The Assessment of Attachment Security Through Art Therapy: A Case Study Illustration
Référence bibliographique 
Huot, Sophie. 2002. «The Assessment of Attachment Security Through Art Therapy: A Case Study Illustration». Mémoire de maîtrise, Montréal, Université Concodia, Département d’enseignement des arts et de thérapies par les arts.
Intentions : « The following case study describes the evolution of art therapy sessions with Martin (a pseudonym), a 9 year-old child diagnosed with an attachment disorder. » (p. 23)
Échantillon/Matériau : Case study : Martin, a 9 year-old boy.
Type de traitement des données : Analyse de contenu
« This research paper explores the expression of attachment patterns in drawings. It begins by giving an overview of attachment theory, particularly reviewing Bowlby’s concept of internal working models of relationships and Fonagy’s ideas on the development of children’s perception of themselves as thinking and feeling beings.
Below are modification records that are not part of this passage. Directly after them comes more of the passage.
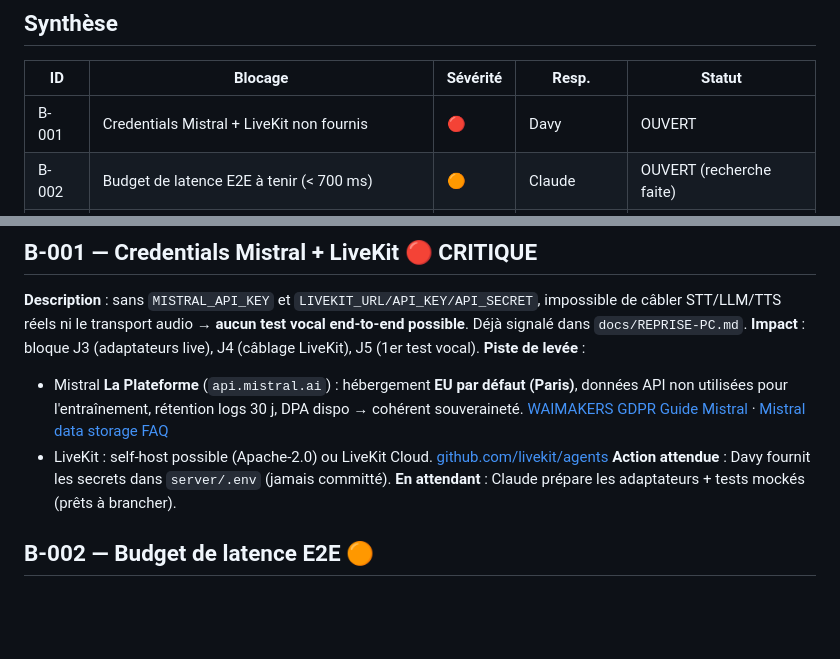
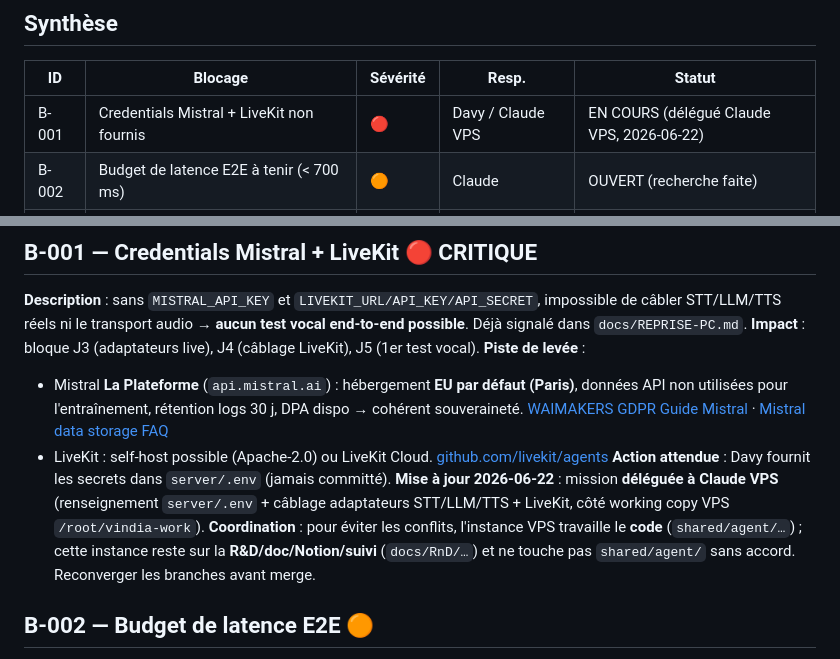
Before and after one commit to Davy-faugere/VindIA, a Markdown page: docs/RnD/02-REGISTRE-BLOCAGES.md, 2 parts joined by grey strips. GitHub-like rendering; blank space fills up the shorter version.

```diff
--- a/docs/RnD/02-REGISTRE-BLOCAGES.md
+++ b/docs/RnD/02-REGISTRE-BLOCAGES.md
@@ -8,7 +8,7 @@
 
 | ID | Blocage | Sévérité | Resp. | Statut |
 |---|---|---|---|---|
-| B-001 | Credentials Mistral + LiveKit non fournis | 🔴 | Davy | OUVERT |
+| B-001 | Credentials Mistral + LiveKit non fournis | 🔴 | Davy / Claude VPS | EN COURS (délégué Claude VPS, 2026-06-22) |
 | B-002 | Budget de latence E2E à tenir (< 700 ms) | 🟠 | Claude | OUVERT (recherche faite) |
 | B-003 | Licences TTS open-weights (usage commercial) | 🟡 | Davy/Claude | OUVERT (recherche faite) |
 | B-004 | Barge-in / AEC fiable hors casque | 🟡 | Claude | OUVERT (recherche faite) |
@@ -32,7 +32,11 @@ dans `docs/REPRISE-PC.md`.
   [Mistral data storage FAQ](https://help.mistral.ai/en/articles/347629-where-do-you-store-my-data-or-my-organization-s-data)
 - LiveKit : self-host possible (Apache-2.0) ou LiveKit Cloud. [github.com/livekit/agents](https://github.com/livekit/agents)
 **Action attendue** : Davy fournit les secrets dans `server/.env` (jamais committé).
-**En attendant** : Claude prépare les adaptateurs + tests mockés (prêts à brancher).
+**Mise à jour 2026-06-22** : mission **déléguée à Claude VPS** (renseignement `server/.env` +
+câblage adaptateurs STT/LLM/TTS + LiveKit, côté working copy VPS `/root/vindia-work`).
+**Coordination** : pour éviter les conflits, l'instance VPS travaille le **code** (`shared/agent/…`) ;
+cette instance reste sur la **R&D/doc/Notion/suivi** (`docs/RnD/…`) et ne touche pas `shared/agent/`
+sans accord. Reconverger les branches avant merge.
 
 ## B-002 — Budget de latence E2E 🟠
 **Description** : viser une latence perçue conversationnelle. Référence humaine : gap médian
```
Also changed, not shown: docs/RnD/01-DOSSIER-AVANCEMENT.md (+9 -0 lines).
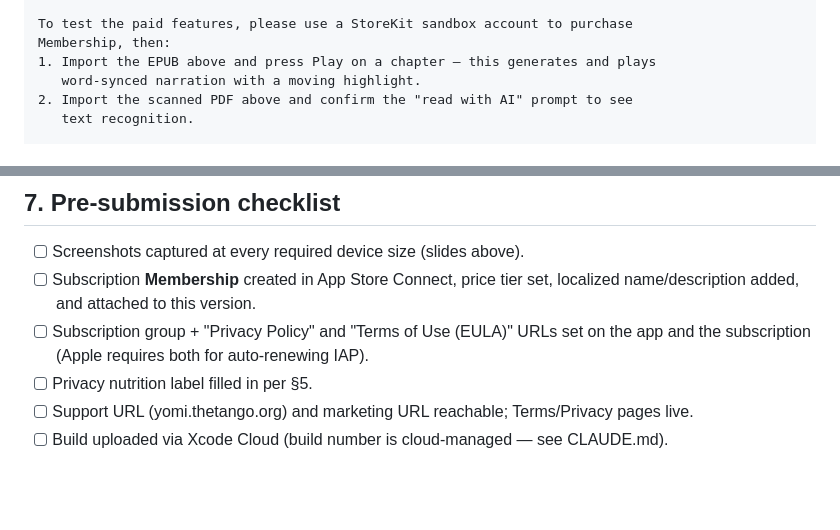
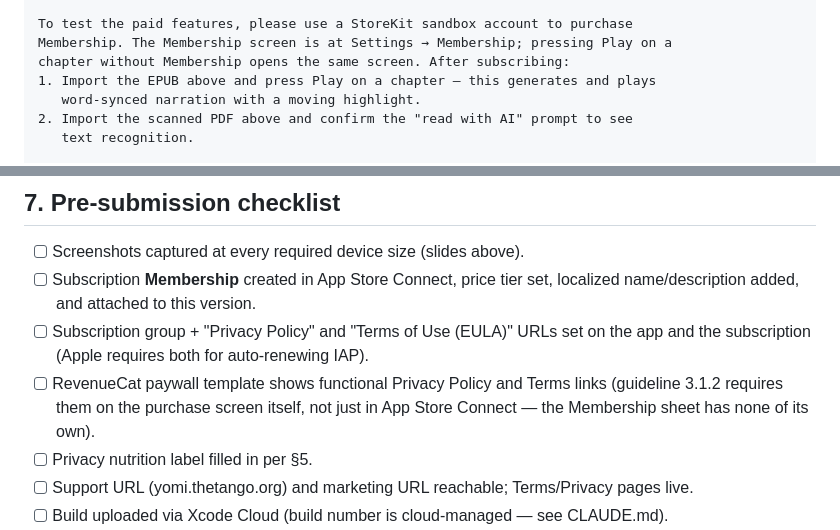
Before and after one commit to tgkd/reader, a Markdown page: docs/app-store.md, 2 parts joined by grey strips. GitHub-like rendering; blank space fills up the shorter version.

Commit message:
App Review notes: point reviewers at the Membership screen; checklist gains the 3.1.2 paywall-links check

```diff
--- a/docs/app-store.md
+++ b/docs/app-store.md
@@ -184,7 +184,8 @@ sheet → Yomi, or tap Open in "Yomi"):
   https://yomi.thetango.org/samples/ginga-tetsudo-no-yoru-scanned.pdf
 
 To test the paid features, please use a StoreKit sandbox account to purchase
-Membership, then:
+Membership. The Membership screen is at Settings → Membership; pressing Play on a
+chapter without Membership opens the same screen. After subscribing:
 1. Import the EPUB above and press Play on a chapter — this generates and plays
    word-synced narration with a moving highlight.
 2. Import the scanned PDF above and confirm the "read with AI" prompt to see
@@ -205,6 +206,9 @@ Support: jisho_ai@proton.me
       localized name/description added, and attached to this version.
 - [ ] Subscription group + "Privacy Policy" and "Terms of Use (EULA)" URLs set on
       the app and the subscription (Apple requires both for auto-renewing IAP).
+- [ ] RevenueCat paywall template shows functional Privacy Policy and Terms links
+      (guideline 3.1.2 requires them on the purchase screen itself, not just in
+      App Store Connect — the Membership sheet has none of its own).
 - [ ] Privacy nutrition label filled in per §5.
 - [ ] Support URL (yomi.thetango.org) and marketing URL reachable; Terms/Privacy
       pages live.
```
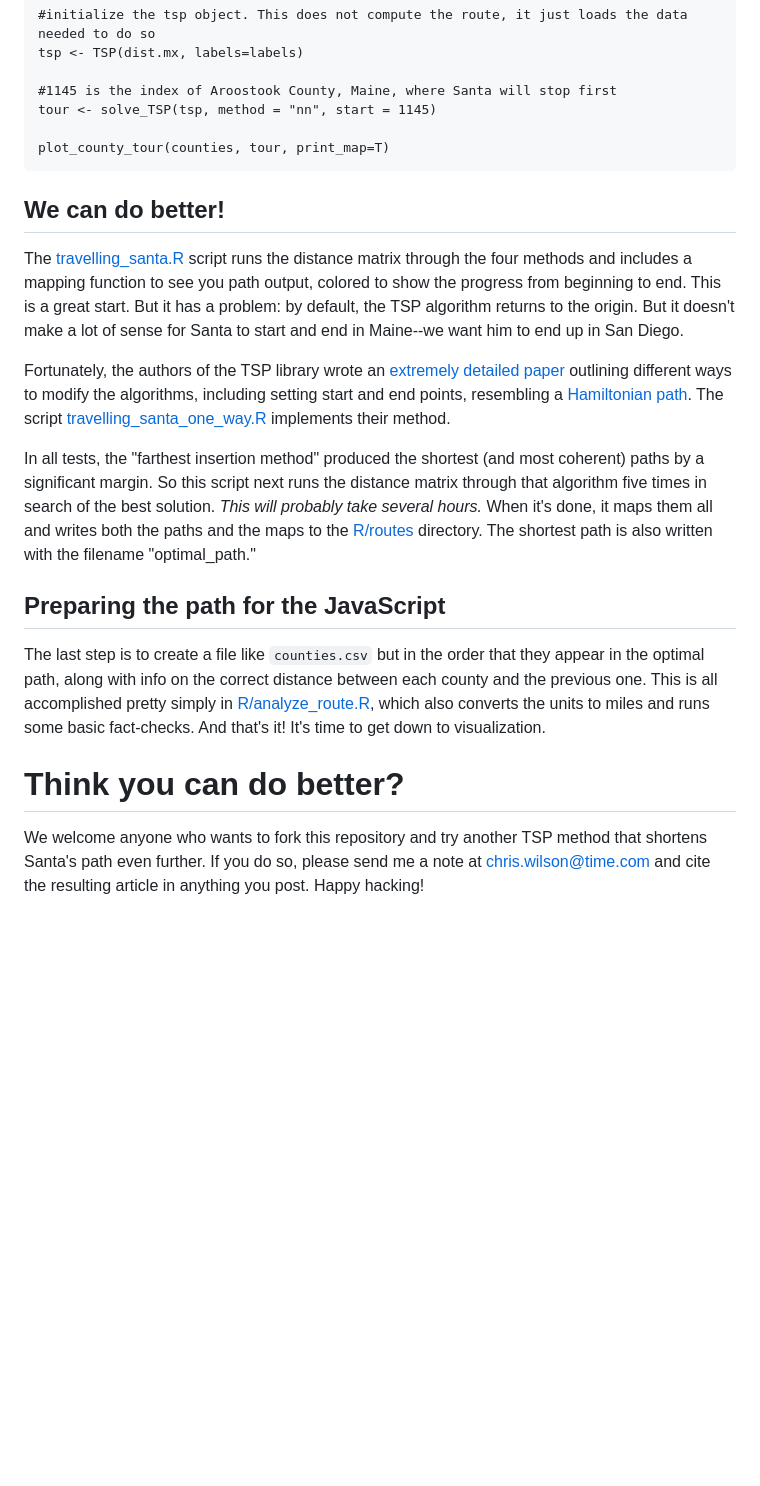
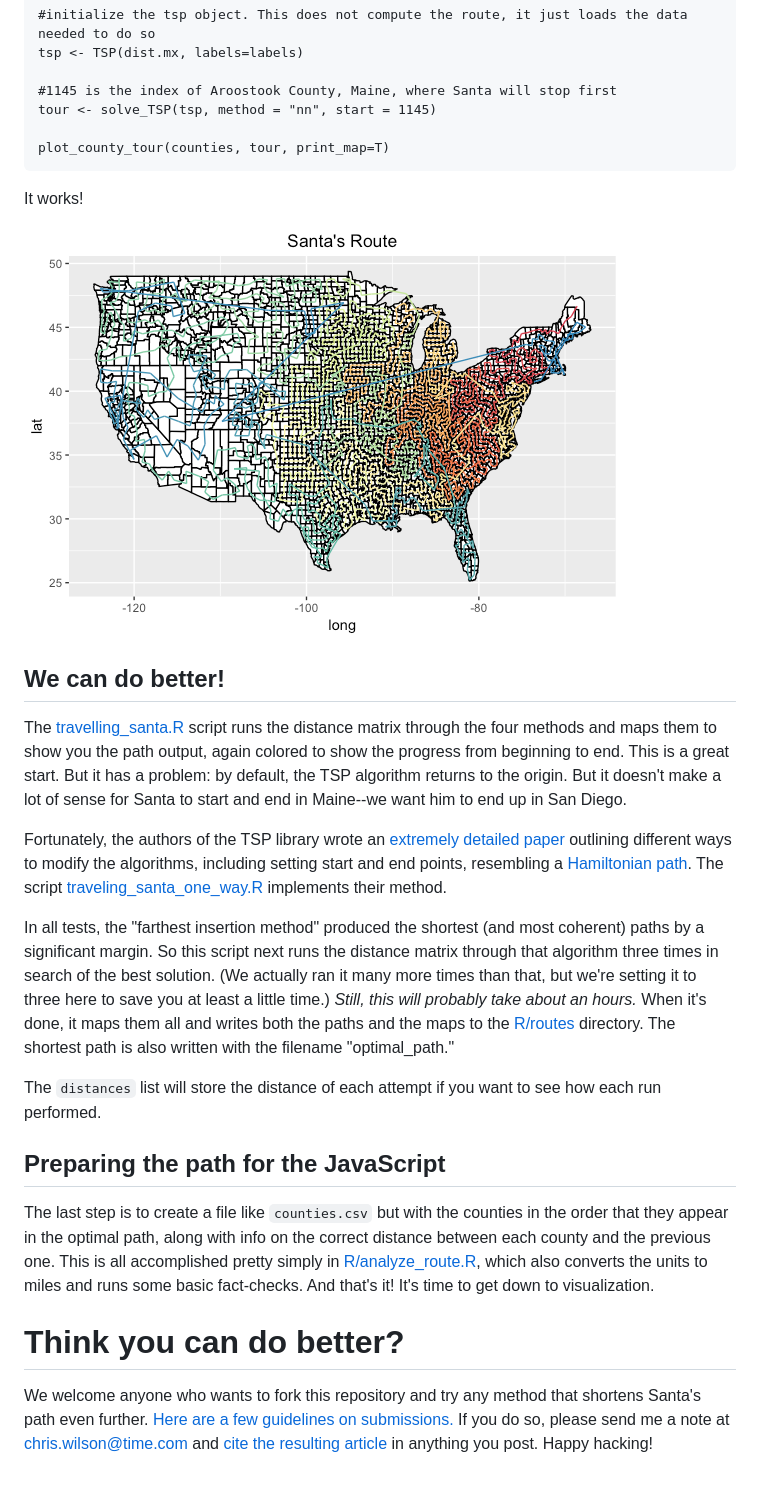
Before and after one commit to TimeMagazineLabs/traveling_santa_problem, a Markdown page: docs/TSP.md, the part around the change printed below. Drawn GitHub-style; pictures changed too: docs/nn.png (added); blank space fills up the shorter version.

```diff
--- a/docs/TSP.md
+++ b/docs/TSP.md
@@ -49,18 +49,24 @@ I've also written a function to map the route in the [lib](R/lib) directory.
 
 	plot_county_tour(counties, tour, print_map=T)
 
+It works!
+
+![demo](nn.png)
+
 ## We can do better!
 
-The [travelling_santa.R](../R/travelling_santa.R) script runs the distance matrix through the four methods and includes a mapping function to see you path output, colored to show the progress from beginning to end. This is a great start. But it has a problem: by default, the TSP algorithm returns to the origin. But it doesn't make a lot of sense for Santa to start and end in Maine--we want him to end up in San Diego.
+The [travelling_santa.R](../R/traveling_santa.R) script runs the distance matrix through the four methods and maps them to show you the path output, again colored to show the progress from beginning to end. This is a great start. But it has a problem: by default, the TSP algorithm returns to the origin. But it doesn't make a lot of sense for Santa to start and end in Maine--we want him to end up in San Diego.
 
-Fortunately, the authors of the TSP library wrote an [extremely detailed paper](https://cran.r-project.org/web/packages/TSP/vignettes/TSP.pdf) outlining different ways to modify the algorithms, including setting start and end points, resembling a [Hamiltonian path](http://mathworld.wolfram.com/HamiltonianPath.html). The script [travelling_santa_one_way.R](../R/travelling_santa_one_way.R) implements their method.
+Fortunately, the authors of the TSP library wrote an [extremely detailed paper](https://cran.r-project.org/web/packages/TSP/vignettes/TSP.pdf) outlining different ways to modify the algorithms, including setting start and end points, resembling a [Hamiltonian path](http://mathworld.wolfram.com/HamiltonianPath.html). The script [traveling_santa_one_way.R](../R/traveling_santa_one_way.R) implements their method.
 
-In all tests, the "farthest insertion method" produced the shortest (and most coherent) paths by a significant margin. So this script next runs the distance matrix through that algorithm five times in search of the best solution. *This will probably take several hours.* When it's done, it maps them all and writes both the paths and the maps to the [R/routes](R/routes) directory. The shortest path is also written with the filename "optimal_path."
+In all tests, the "farthest insertion method" produced the shortest (and most coherent) paths by a significant margin. So this script next runs the distance matrix through that algorithm three times in search of the best solution. (We actually ran it many more times than that, but we're setting it to three here to save you at least a little time.) *Still, this will probably take about an hours.* When it's done, it maps them all and writes both the paths and the maps to the [R/routes](R/routes) directory. The shortest path is also written with the filename "optimal_path."
+
+The `distances` list will store the distance of each attempt if you want to see how each run performed.
 
 ## Preparing the path for the JavaScript
 
-The last step is to create a file like `counties.csv` but in the order that they appear in the optimal path, along with info on the correct distance between each county and the previous one. This is all accomplished pretty simply in [R/analyze_route.R](R/analyze_route.R), which also converts the units to miles and runs some basic fact-checks. And that's it! It's time to get down to visualization.
+The last step is to create a file like `counties.csv` but with the counties in the order that they appear in the optimal path, along with info on the correct distance between each county and the previous one. This is all accomplished pretty simply in [R/analyze_route.R](../R/analyze_route.R), which also converts the units to miles and runs some basic fact-checks. And that's it! It's time to get down to visualization.
 
 # Think you can do better?
 
-We welcome anyone who wants to fork this repository and try another TSP method that shortens Santa's path even further. If you do so, please send me a note at chris.wilson@time.com and cite the resulting article in anything you post. Happy hacking!
+We welcome anyone who wants to fork this repository and try any method that shortens Santa's path even further. [Here are a few guidelines on submissions.](rules.md) If you do so, please send me a note at [chris.wilson@time.com](mailto:chris.wilson@time.com) and [cite the resulting article](http://time.com/5072619/santa-tracker-christmas-eve/) in anything you post. Happy hacking!
```
Also changed, not shown: other parts of docs/TSP.md (+7 -7 lines), 8 other files.
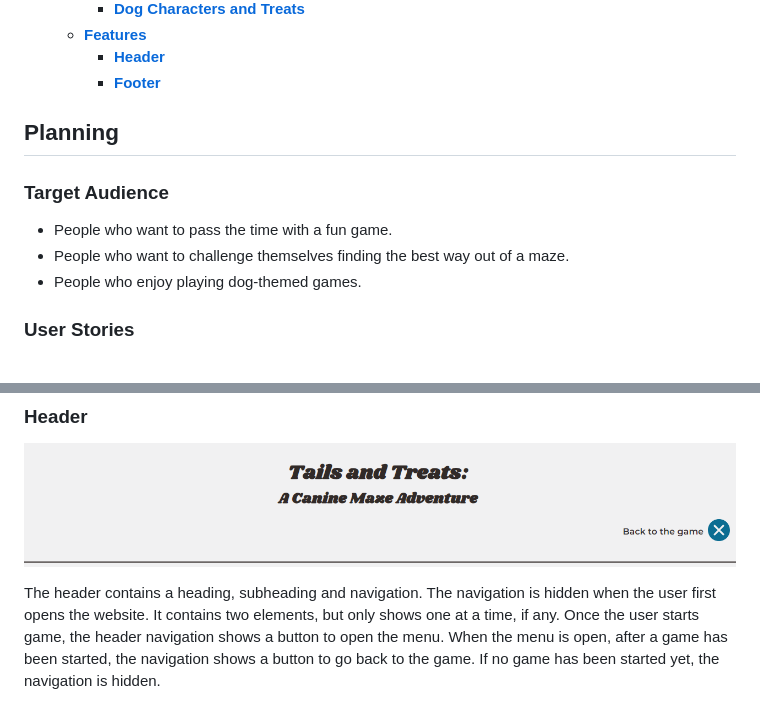
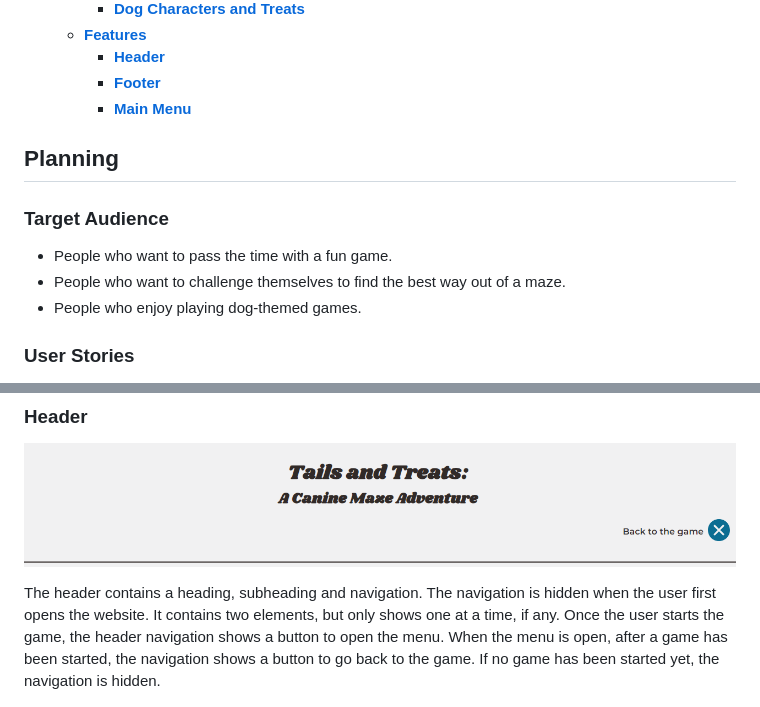
Before and after one commit to Julia-Wagner/tails-and-treats, a Markdown page: README.md, 2 parts joined by grey strips. GitHub-like rendering.

```diff
--- a/README.md
+++ b/README.md
@@ -17,13 +17,14 @@ Tails and Treats: A Canine Maze Adventure is a JavaScript based maze game.
   - [**Features**](#features)
     - [**Header**](#header)
     - [**Footer**](#footer)
+    - [**Main Menu**](#main-menu)
 
 ## **Planning**
 
 ### **Target Audience**
 
 - People who want to pass the time with a fun game.
-- People who want to challenge themselves finding the best way out of a maze.
+- People who want to challenge themselves to find the best way out of a maze.
 - People who enjoy playing dog-themed games.
 
 ### **User Stories**
@@ -83,7 +84,7 @@ I also looked for icons I could use as treats to scatter throughout the maze.
 
 ![Desktop header](docs/screenshots/header_desktop.png)
 
-The header contains a heading, subheading and navigation. The navigation is hidden when the user first opens the website. It contains two elements, but only shows one at a time, if any. Once the user starts game, the header navigation shows a button to open the menu. When the menu is open, after a game has been started, the navigation shows a button to go back to the game. If no game has been started yet, the navigation is hidden.
+The header contains a heading, subheading and navigation. The navigation is hidden when the user first opens the website. It contains two elements, but only shows one at a time, if any. Once the user starts the game, the header navigation shows a button to open the menu. When the menu is open, after a game has been started, the navigation shows a button to go back to the game. If no game has been started yet, the navigation is hidden.
 
 ![Mobile header](docs/screenshots/header_mobile.png)
 
```
Also changed, not shown: other parts of README.md (+11 -5 lines), docs/screenshots/main_menu.png (added).
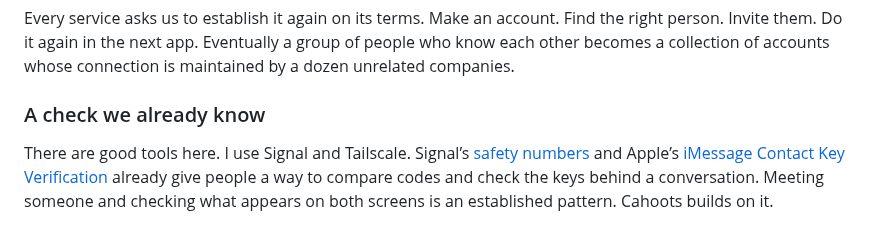
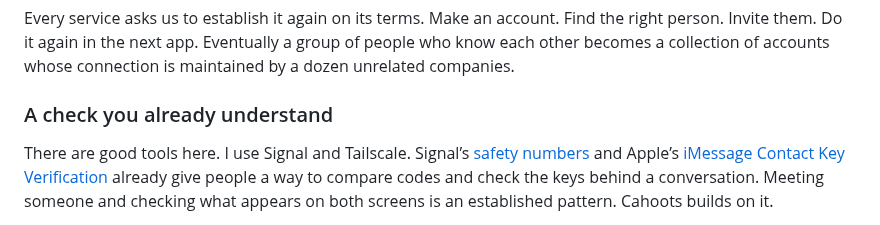
Before and after one commit to yourbuddyconner/cahoots, a Markdown page: blog/2026-10-25-privacy-hardware-needs-a-renaissance.md, the part around the change. Rendered like a GitHub page.

Commit message:
Clarify familiar identity check heading

```diff
--- a/blog/2026-10-25-privacy-hardware-needs-a-renaissance.md
+++ b/blog/2026-10-25-privacy-hardware-needs-a-renaissance.md
@@ -43,7 +43,7 @@ Why is it still so much work to carry that relationship into a computer?
 
 Every service asks us to establish it again on its terms. Make an account. Find the right person. Invite them. Do it again in the next app. Eventually a group of people who know each other becomes a collection of accounts whose connection is maintained by a dozen unrelated companies.
 
-### A check we already know
+### A check you already understand
 
 There are good tools here. I use Signal and Tailscale. Signal’s [safety numbers](https://support.signal.org/hc/en-us/articles/360007060632-What-is-a-safety-number-and-why-do-I-see-that-it-changed) and Apple’s [iMessage Contact Key Verification](https://security.apple.com/blog/imessage-contact-key-verification) already give people a way to compare codes and check the keys behind a conversation. Meeting someone and checking what appears on both screens is an established pattern. Cahoots builds on it.
 
```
Current applications of attachment theory in art therapy research are also summarised. These concepts are then illustrated with the case study of a 9 year-old boy diagnosed with disrupted attachment attention deficit hyperactivity disorder and conduct disorder. The Family Drawing Checklist (FDC) devised by Fury (1996; Fury, Carlson & Sroufe, 1997) to categorise family drawings according to attachment type is used to analyse this boy’s family portrait as well as the drawings he made in his individual art therapy sessions. These results classify his work as being insecurely attached but without distinguishing between insecure attachment types. The Kerns Security Scale (KSS) constructed by Kerns, Klepac & Coles (1996) is also utilised to glean more information about his attachment status its results show that he is securely attached to his father but insecurely attached to his mother. Links between this child’s artistic production, his attachment patterns, and the results of the FOC and the KSS, support the blend of art therapy and attachment theory when treating children with attachment disorders. » (p. iii)